Regal Busways is a bus operator based in Cooksmill Green, Essex. Regal Busways was incorporated in July 2001 and based in Newhaven, East Sussex; the company's main business was the undertaking of rail replacement work at weekends. In February 2002 a business review was undertaken and the business relocated to Essex. In April 2002 Regal Busways commenced operating services under contract to Essex County Council. Following the loss of most of its contracted work in mid-2017, it last commercial routes were withdrawn in December 2017; the only route retained was an ECC contracted service in Basildon. As at October 2013, Regal Busways operated 62 routes. By January 2018 this was down to one; the fleet livery was maroon. This was replaced in 2010 by a red livery. Regal Busways operated depots in Cooksmill Green and Rochford. On 16 May 2013, an Alexander ALX400 bodied Dennis Trident 2 collided with the railway bridge at Duke Street, resulting in the entire upper deck roof being torn away. There were no injuries to the two passengers aboard, although the driver was treated for shock at the scene.
In 2014, an Alexander ALX400 bodied Dennis Trident collided with the railway bridge at Battlesbridge, resulting in a large hole and minor injuries to a passenger. Media related to Regal Busways at Wikimedia Commons Company website Flickr historical gallery
Christopher "Kip" Forbes is vice chairman of the Forbes Publishing company. He attended St. Mark's School in Southborough and Princeton University, his brother is Steve Forbes, who has made multiple runs for the U. S. written some in-depth political and economic narratives. Always interested in art and collecting, he worked with his father Malcolm Forbes restoring the Château de Balleroy in Normandy and Old Battersea House in London, England. Mr. Forbes has written numerous books and catalogues about art and collecting, including Fabergé: The Forbes Collection, co-authored with Robyn Tromeur and published by Hugh Lauter Levin. On December 5, 1985, Kip Forbes paid the highest price recorded for a single bottle of wine. Hardy Rodenstock put one of the'recently discovered' "Th. J." bottles up for auction at Christie's in London: a bottle of 1787 Château Lafite engraved "1787 Lafitte Th. J.". The bottles had been found in a walled-up old cellar, were engraved with vintage years from the late eighteenth century.
This had in itself been an interesting find for a collector of old wines, but the bottles were engraved with the initials, "Th. J.", taken as an indication that they had belonged to Thomas Jefferson.

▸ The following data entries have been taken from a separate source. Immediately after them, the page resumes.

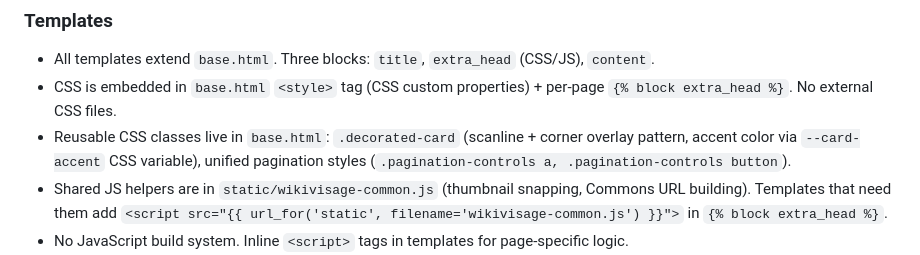
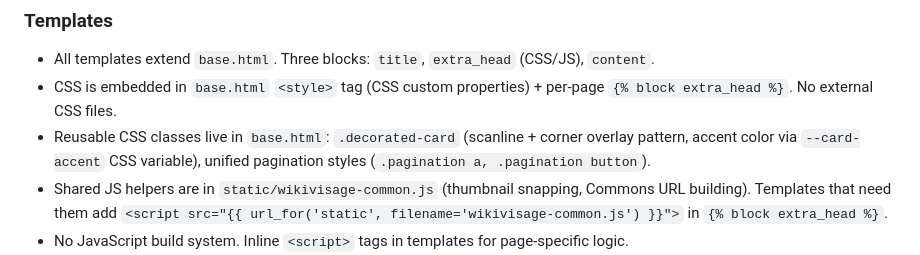
Before and after one commit to DiFronzo/WikiVisage, a Markdown page: AGENTS.md, the part around the change. GitHub-like rendering.

Commit message:
Update AGENTS.md
Co-authored-by: Copilot <175728472+Copilot@users.noreply.github.com>

```diff
--- a/AGENTS.md
+++ b/AGENTS.md
@@ -261,7 +261,7 @@ worker_heartbeat (single-row: id=1, last_seen DATETIME)
 ### Templates
 - All templates extend `base.html`. Three blocks: `title`, `extra_head` (CSS/JS), `content`.
 - CSS is embedded in `base.html` `<style>` tag (CSS custom properties) + per-page `{% block extra_head %}`. No external CSS files.
-- Reusable CSS classes live in `base.html`: `.decorated-card` (scanline + corner overlay pattern, accent color via `--card-accent` CSS variable), unified pagination styles (`.pagination-controls a, .pagination-controls button`).
+- Reusable CSS classes live in `base.html`: `.decorated-card` (scanline + corner overlay pattern, accent color via `--card-accent` CSS variable), unified pagination styles (`.pagination a, .pagination button`).
 - Shared JS helpers are in `static/wikivisage-common.js` (thumbnail snapping, Commons URL building). Templates that need them add `<script src="{{ url_for('static', filename='wikivisage-common.js') }}">` in `{% block extra_head %}`.
 - No JavaScript build system. Inline `<script>` tags in templates for page-specific logic.
 - Title format: `Page Name - WikiVisage BETA`
```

Jefferson was an active oenophile and wine collector, who spent much time in France during the 1780s and whose interest in wine is well documented; the auction catalogue listed the value as "inestimable", it was sold for 105,000 pound sterling, which as of 2007, still remains the worldwide auction record for a single bottle of wine. Christopher Forbes was bidding against Marvin Shanken of Wine Spectator Magazine, with Michael Broadbent handling the gavel at the auction. Rodenstock is in court charged with perpetrating large-scale wine fraud, it is alleged that the Thomas Jefferson bottles are fake and multiple experts and various pieces of evidence support this conclusion. Rodenstock has refused to allow the German magazine Stern to have the wine's veracity tested at its expense. A book, The Billionaire's Vinegar, has been published about the affair, although it has been withdrawn from the UK market following legal action by Michael Broadbent.
The film rights to both the book and a New Yorker article about the scandal have been purchased